My early career required that I have some skills and interest in various textile crafts, particularly dressmaking techniques. Perhaps because of this, I never ever had any interest in knitting and did not imagine I ever would.

Three weeks after being diagnosed with early breast cancer in August 2013, secondary breast cancer was confirmed. In a moment, many things in my life were not to be what I had imagined. Suddenly life was about “hope and hurdles” and considerable uncertainty. It was easy to be fearful for myself and those I love. It was hard to keep my mind calm and focus on putting my life in the best possible place.

By chance a number of factors came together: I found two balls of wool among my possessions, I made friends with an enthusiastic knitter, two members of the family announced pregnancies, I learned of the 5000 Poppies Project (honouring Anzacs), and my mother (a very experienced knitter) spoke of her enjoyment of knitting babies garments.

With only a very basic understanding of knitting I created a simple scarf for my husband. I then knitted 50 poppies to commemorate the contribution of my forebears in WWI and WWII. With a little more confidence, I then had a go at knitting items for babies.

As I undertook these small projects, I found a new joy and peace: I could do something that had some value (no matter how small) and, most importantly, the knitting occupied both my mind and my hands. I had found a place of calm.

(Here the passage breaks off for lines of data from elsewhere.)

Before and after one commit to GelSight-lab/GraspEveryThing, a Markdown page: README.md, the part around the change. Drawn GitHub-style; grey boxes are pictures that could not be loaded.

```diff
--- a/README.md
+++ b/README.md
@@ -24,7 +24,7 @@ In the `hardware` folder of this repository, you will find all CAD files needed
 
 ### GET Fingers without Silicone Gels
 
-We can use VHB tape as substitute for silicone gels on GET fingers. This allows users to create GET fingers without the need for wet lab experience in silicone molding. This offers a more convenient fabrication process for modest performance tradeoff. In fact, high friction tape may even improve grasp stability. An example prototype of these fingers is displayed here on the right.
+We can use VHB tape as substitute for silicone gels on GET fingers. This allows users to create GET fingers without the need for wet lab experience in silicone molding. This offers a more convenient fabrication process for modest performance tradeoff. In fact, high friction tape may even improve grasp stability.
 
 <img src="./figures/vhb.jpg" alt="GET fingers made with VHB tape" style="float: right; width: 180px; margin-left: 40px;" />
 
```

I am now working on creating original patterns for babies’ articles, as I couldn’t find knitting patterns available in styles that I wanted. I still have a lot to learn, so I spend many hours researching knitting techniques and trying them out. I’ve been fascinated to discover how many different ways there are of achieving a similar result. I hope to be able to put together a collection of original patterns I have created or collected to be available for others to use.

I recommend knitting as a beneficial hobby. It doesn’t take a lot of energy if you aren’t feeling well. It can fully occupy your hands and mind. Experienced knitters are eager to help and encourage you. You can’t go wrong – if you make a mistake just pull it out and have another go. Items for babies are excellent as the projects are very portable (great for filling in time while hanging around medical waiting rooms) and there are many charities eager to receive them.

Anne, VIC

Issue 72
Spring 2015